But if you can tolerate the borrowings and just ignore the state-the-obvious climax then there is much in the film to admire and be hooked by. The brief running time is economically used, and while we may not get that deeply involved with any of the characters, we do nonetheless empathise with their confusion and mounting fear. It's a shame that Grousset felt the need to even provide a final explanation for his metaphoric journey – one of the key strengths of Cube was that it left such things for the audience to decide for themselves, and in the process retained its unsettling enigma until the final frame.

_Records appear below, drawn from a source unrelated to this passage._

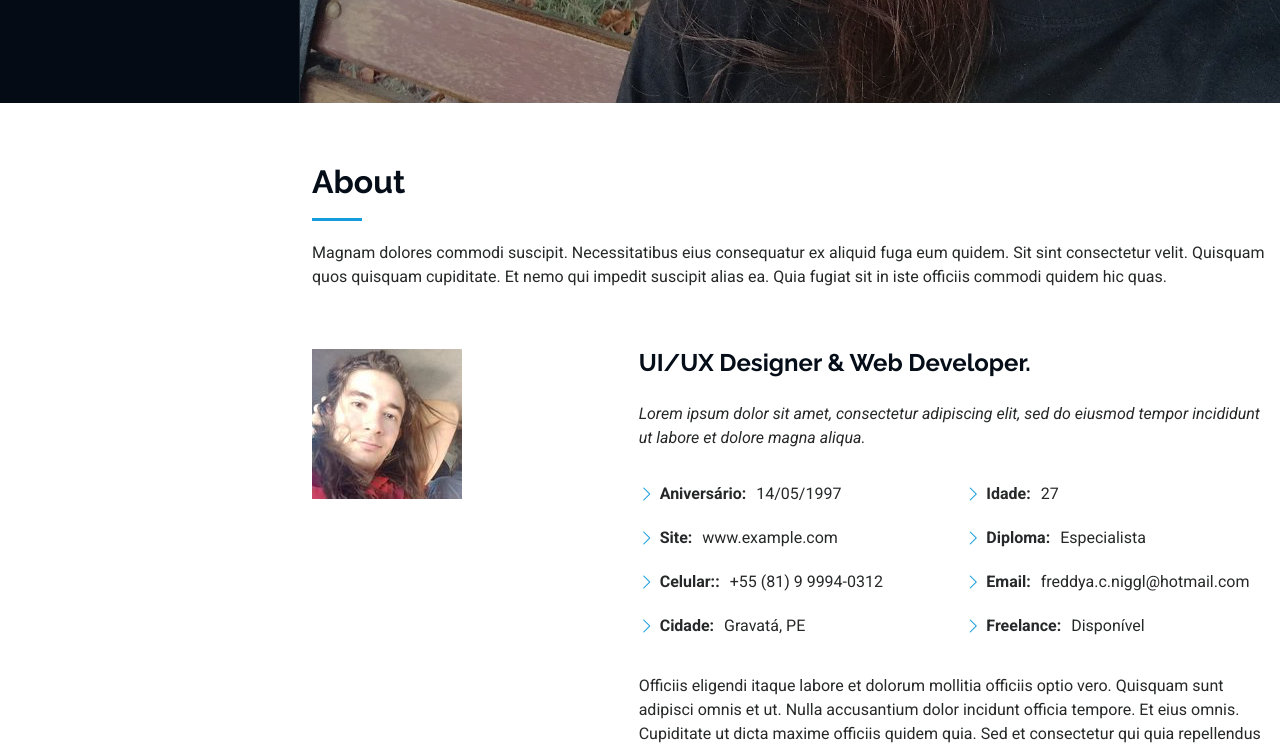
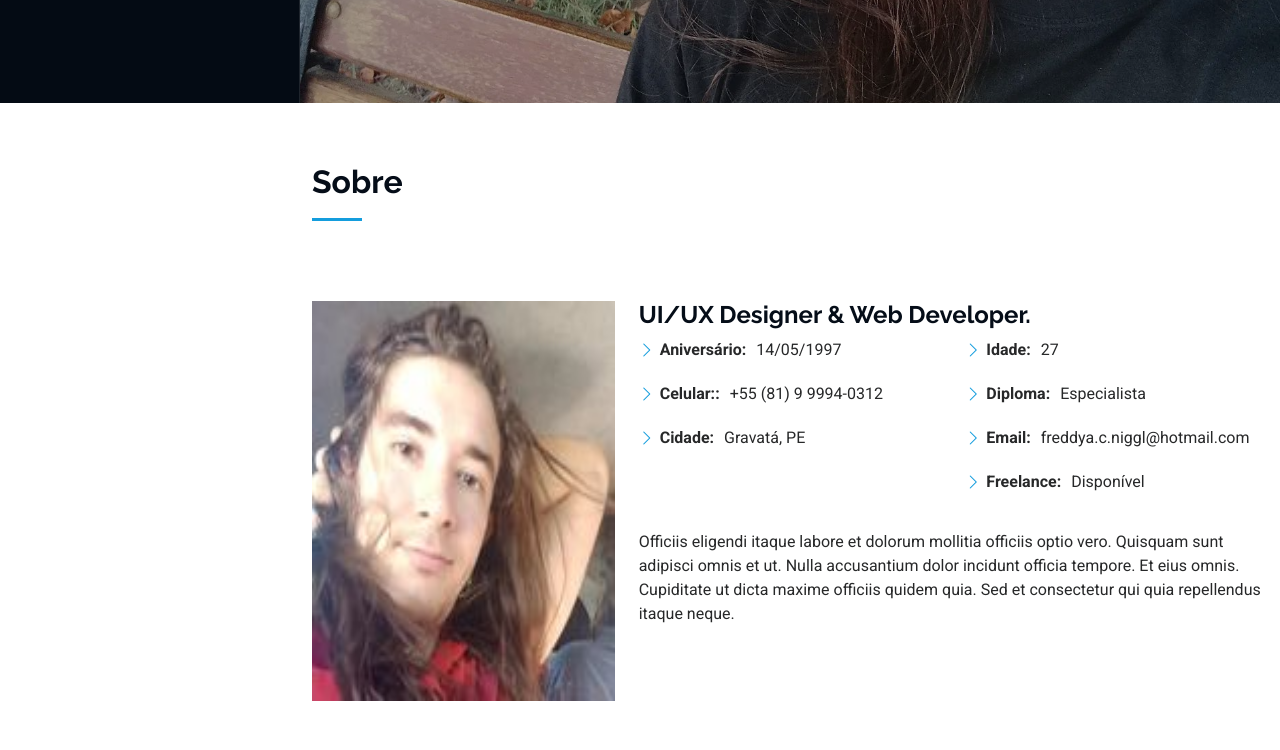
Before and after one commit to FreddyNiggl/Portif-lio, a plain HTML site: page index.html in a window 1280 px wide. Shown: the part 697-1447 px from the top of the page. Drawn offline with Linux system fonts and the light colour scheme.

Commit message:
atualizacao da sessao sobre

```diff
--- a/index.html
+++ b/index.html
@@ -108,27 +108,20 @@
 
       <!-- Section Title -->
       <div class="container section-title" data-aos="fade-up">
-        <h2>About</h2>
-        <p>Magnam dolores commodi suscipit. Necessitatibus eius consequatur ex aliquid fuga eum quidem. Sit sint consectetur velit. Quisquam quos quisquam cupiditate. Et nemo qui impedit suscipit alias ea. Quia fugiat sit in iste officiis commodi quidem hic quas.</p>
+        <h2>Sobre</h2>
       </div><!-- End Section Title -->
 
       <div class="container" data-aos="fade-up" data-aos-delay="100">
-
         <div class="row gy-4 justify-content-center">
           <div class="col-lg-4">
-            <img src="assets/img/my-profile-img.jpg" class="img-fluid" alt="">
+            <img src="assets/img/my-profile-img.jpg" class="img-fluid" alt="" style="height: 400px; width: 400px;">
           </div>
           <div class="col-lg-8 content">
             <h2>UI/UX Designer &amp; Web Developer.</h2>
-            <p class="fst-italic py-3">
-              Lorem ipsum dolor sit amet, consectetur adipiscing elit, sed do eiusmod tempor incididunt ut labore et dolore
-              magna aliqua.
-            </p>
             <div class="row">
               <div class="col-lg-6">
                 <ul>
                   <li><i class="bi bi-chevron-right"></i> <strong>Aniversário:</strong> <span>14/05/1997</span></li>
-                  <li><i class="bi bi-chevron-right"></i> <strong>Site:</strong> <span>www.example.com</span></li>
                   <li><i class="bi bi-chevron-right"></i> <strong>Celular::</strong> <span>+55 (81) 9 9994-0312</span></li>
                   <li><i class="bi bi-chevron-right"></i> <strong>Cidade:</strong> <span>Gravatá, PE</span></li>
                 </ul>
```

A 1.78:1 letterboxed NTSC to PAL transfer whose detail is soft and whose colour is drained. Allowances have to be made given that the film was shot on DVCam, probably in non-anamorphic widescreen (there were precious few if any low end DVCam camcorders with 16:9 CCD chips, so shooting 16:9 tended to crop the picture and an anamorphic transfer would only be stretching this), and as it was shot on NTSC DV then the standards conversion is inevitable. The bleached-out whites of the walls are a casualty to the recording medium, but this actually works in the film's favour. The print is spotless, suggesting a video rather than film master, if such a beast even exists.
The stereo 2.0 soundtrack is not as crisp as you'd expect, with the dialogue in particular betraying a slight fluffiness and even distortion on louder sounds, while later in the story there are even a few pops to contend with. The background machine hum can drive your subwoofer mad if you redirect the bass through it.
Film stills gallery
5 pages of grabs from the film. Pointless.
Behind the scenes stills gallery
5 pages of the behind-the-scenes stills. Only marginally more interesting than the above.
Original Aquarium trailer (1:47)
Intriguing, but gives a lot away and should not be viewed just before the main feature.
Making of Aquarium documentary (4:06)
At just over 4 minutes in length they've got a nerve calling it a documentary, but with some nifty editing and speeded up film it covers more ground than I was expecting. The footage is silent and cut to a thumping beat and inevitably lacks substance and detail.
Short film #1: Emergency Stop (8:12)
The first of two short films by director Frédéric Grousset tells the well-worn favourite of a woman who thinks she's being terrorised by a killer who turns out to be... well, I wouldn't want to spoil the surprise. Has the wobbly narrative logic and aural aggression of a student film, with a music score that screams like a madman instead of augmenting the story.
Short Film #2: Shit (5:48)
The student connection continues in this cinematic exercise in one-gag base humour, as a young man (Julien Masdoua, who plays Vincent in Aquarium) thunders into a toilet cubicle for the noisiest crap of his life and then discovers there's no toilet paper. Visually shouty in a way that suggests Grousset likes his MTV, this is live action played as a cartoon.
What more can I add? Turn a blind eye to the weakness and Aquarium is a rather smart little micro-budget tension-builder that would score serious points for originality were it not walking in someone else's well respected movie footsteps. As a cinematic calling card it does the job, though, and there is the sense that with the right material Grousset could yet make his mark on the indie movie scene.